BYD is a relatively unknown brand here in the UK, despite being a household name back in China. Prospective buyers will find peace of mind in the Dolphin’s four-year, 70,000-mile warranty, though. BYD’s patented ‘blade’ battery also gets its own separate cover, which extends to eight years and 125,000 miles. This is all competitive with the seven years of cover offered by Kia and beats out the three-year manufacturer warranty that spans the majority of the Dolphin’s rivals.
Service schedules for the BYD Dolphin are yet to be determined, but electric cars usually require less maintenance than petrol models due to having fewer moving parts. Despite being an unknown entity on this side of the globe, BYD already has four service centres in the UK, with plans to open more over the coming years.

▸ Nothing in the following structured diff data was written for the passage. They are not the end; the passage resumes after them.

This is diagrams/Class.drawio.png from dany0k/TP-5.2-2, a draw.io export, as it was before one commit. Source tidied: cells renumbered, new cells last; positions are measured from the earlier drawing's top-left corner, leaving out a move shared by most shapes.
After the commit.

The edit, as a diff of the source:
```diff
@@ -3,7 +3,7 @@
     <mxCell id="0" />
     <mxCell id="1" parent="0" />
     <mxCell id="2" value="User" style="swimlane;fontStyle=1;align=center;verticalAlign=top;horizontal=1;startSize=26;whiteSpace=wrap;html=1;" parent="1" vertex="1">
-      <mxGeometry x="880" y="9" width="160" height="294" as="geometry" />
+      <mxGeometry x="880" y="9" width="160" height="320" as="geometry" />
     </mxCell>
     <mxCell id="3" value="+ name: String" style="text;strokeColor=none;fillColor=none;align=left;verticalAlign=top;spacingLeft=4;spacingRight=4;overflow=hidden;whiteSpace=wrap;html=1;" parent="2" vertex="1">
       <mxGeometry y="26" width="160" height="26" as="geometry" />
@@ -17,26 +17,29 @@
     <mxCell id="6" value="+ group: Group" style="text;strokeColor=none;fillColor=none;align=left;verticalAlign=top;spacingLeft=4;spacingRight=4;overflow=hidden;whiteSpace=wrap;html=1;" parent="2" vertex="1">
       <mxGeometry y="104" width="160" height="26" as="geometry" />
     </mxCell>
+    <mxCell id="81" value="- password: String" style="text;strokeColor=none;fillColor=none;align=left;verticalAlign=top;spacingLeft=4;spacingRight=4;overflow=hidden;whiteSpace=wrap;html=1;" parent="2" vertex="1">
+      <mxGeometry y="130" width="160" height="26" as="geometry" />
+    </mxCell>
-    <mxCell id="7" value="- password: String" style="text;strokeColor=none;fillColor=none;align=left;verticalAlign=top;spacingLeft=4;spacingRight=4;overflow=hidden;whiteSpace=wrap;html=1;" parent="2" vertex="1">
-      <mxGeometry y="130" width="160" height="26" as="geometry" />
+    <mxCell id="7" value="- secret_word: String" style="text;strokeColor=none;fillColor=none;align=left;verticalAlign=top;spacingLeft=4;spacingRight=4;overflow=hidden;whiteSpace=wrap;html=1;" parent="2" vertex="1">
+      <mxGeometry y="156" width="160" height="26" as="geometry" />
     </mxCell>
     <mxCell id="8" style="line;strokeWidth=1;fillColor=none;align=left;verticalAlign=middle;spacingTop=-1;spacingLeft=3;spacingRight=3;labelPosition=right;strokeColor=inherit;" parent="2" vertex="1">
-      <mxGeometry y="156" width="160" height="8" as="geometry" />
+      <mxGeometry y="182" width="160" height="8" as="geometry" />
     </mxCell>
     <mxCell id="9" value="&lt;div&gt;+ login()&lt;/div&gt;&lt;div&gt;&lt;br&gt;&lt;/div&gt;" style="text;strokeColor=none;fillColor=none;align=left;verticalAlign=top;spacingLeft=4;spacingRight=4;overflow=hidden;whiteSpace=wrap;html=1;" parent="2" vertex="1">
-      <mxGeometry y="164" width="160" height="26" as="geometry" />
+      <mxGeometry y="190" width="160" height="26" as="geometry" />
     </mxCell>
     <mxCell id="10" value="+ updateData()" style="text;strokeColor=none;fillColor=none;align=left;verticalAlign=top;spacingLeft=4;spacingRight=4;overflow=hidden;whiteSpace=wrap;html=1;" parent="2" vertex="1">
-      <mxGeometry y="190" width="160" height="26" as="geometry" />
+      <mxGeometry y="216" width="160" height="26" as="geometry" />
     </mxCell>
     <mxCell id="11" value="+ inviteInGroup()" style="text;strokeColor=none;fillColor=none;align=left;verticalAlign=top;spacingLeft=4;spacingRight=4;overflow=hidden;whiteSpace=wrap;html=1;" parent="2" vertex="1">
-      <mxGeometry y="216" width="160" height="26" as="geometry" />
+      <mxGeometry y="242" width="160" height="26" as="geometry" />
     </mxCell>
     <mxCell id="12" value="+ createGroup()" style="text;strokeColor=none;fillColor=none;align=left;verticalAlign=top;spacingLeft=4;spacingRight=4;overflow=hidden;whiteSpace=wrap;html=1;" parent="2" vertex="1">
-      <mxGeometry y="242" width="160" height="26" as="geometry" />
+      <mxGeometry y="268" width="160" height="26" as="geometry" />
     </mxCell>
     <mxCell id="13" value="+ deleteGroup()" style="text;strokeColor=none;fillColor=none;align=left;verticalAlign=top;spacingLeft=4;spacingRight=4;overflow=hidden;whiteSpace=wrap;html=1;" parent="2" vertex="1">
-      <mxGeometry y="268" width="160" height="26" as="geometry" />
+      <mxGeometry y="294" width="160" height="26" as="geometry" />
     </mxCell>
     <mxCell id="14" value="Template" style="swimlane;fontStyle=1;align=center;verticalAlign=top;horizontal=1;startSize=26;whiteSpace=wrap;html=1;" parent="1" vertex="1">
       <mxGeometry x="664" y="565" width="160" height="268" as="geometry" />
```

Not only is the BYD Dolphin cheap to buy but, like all electric cars, it benefits from zero road tax (VED) until 2025. That’s not all, as company car drivers could pay as little as £105 per year in Benefit-in-Kind tax, given the Dolphin falls into the lowest 2% bracket. Mid-spec comfort models will only cost slightly more at £121 per year, while no matter which model you choose, all Dolphin drivers can enter the London Congestion Charge and Ultra-Low Emissions (ULEZ) zones for free.

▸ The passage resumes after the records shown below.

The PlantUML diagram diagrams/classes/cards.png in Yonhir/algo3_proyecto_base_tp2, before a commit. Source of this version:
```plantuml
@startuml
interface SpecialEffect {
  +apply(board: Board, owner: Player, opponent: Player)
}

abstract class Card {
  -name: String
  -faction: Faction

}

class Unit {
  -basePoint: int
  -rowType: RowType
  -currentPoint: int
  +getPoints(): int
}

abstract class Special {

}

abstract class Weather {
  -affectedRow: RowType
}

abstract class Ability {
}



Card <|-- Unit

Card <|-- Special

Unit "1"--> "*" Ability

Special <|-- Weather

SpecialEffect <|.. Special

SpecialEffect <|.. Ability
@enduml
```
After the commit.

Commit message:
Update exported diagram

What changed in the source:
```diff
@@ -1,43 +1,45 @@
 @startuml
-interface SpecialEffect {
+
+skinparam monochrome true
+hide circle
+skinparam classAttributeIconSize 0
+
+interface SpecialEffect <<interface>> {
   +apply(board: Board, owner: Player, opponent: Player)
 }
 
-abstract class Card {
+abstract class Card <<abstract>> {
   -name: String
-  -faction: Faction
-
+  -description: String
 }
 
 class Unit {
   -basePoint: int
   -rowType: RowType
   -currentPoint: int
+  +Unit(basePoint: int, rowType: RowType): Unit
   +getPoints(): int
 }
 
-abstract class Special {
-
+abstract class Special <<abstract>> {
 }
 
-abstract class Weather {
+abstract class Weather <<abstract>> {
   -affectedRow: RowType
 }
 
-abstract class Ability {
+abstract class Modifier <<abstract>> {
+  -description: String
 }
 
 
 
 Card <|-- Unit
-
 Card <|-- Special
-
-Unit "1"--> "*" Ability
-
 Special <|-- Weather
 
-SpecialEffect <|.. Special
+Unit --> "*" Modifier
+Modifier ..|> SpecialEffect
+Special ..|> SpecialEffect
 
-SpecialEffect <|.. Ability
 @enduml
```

The BYD Dolphin is a new model for the Chinese brand, so we’re yet to discover how well it’ll hold up in terms of depreciation. Things are looking promising, though; the similarly-priced MG4 is forecast by industry experts to hold onto between 50-54% of its value over three years and 36,000 miles, while the Dolphin’s larger sibling, the BYD Atto 3, is predicted to retain roughly 57% of its value over the same period – slightly above average for the class.
In This Review
- 1VerdictThe BYD Dolphin may be one of the cheapest electric cars on sale, but it delivers in many areas – making it something of an EV bargain
- 2Range, battery & chargingBase Dolphin models offer a solid range considering the budget price tag, while top-spec cars have the ability to travel even further
- 3Running costs & insurance - currently readingThe BYD Dolphin is the cheapest electric car on sale, and should be equally inexpensive to run
- 4Performance, motor & driveAt home in the city, the Dolphin’s light steering and soft suspension makes it easy to drive at a relaxed pace
- 5Interior, dashboard & infotainmentThe Dolphin’s funky interior and long equipment list help set it apart from rivals
- 6Boot space, seating & practicalityThe BYD Dolphin is spacious for a supermini and can even function as a small family EV
- 7Reliability & safety ratingThe BYD Dolphin uses tried-and-tested tech and while a safety rating is pending, it gets lots of driver assistance tech as standard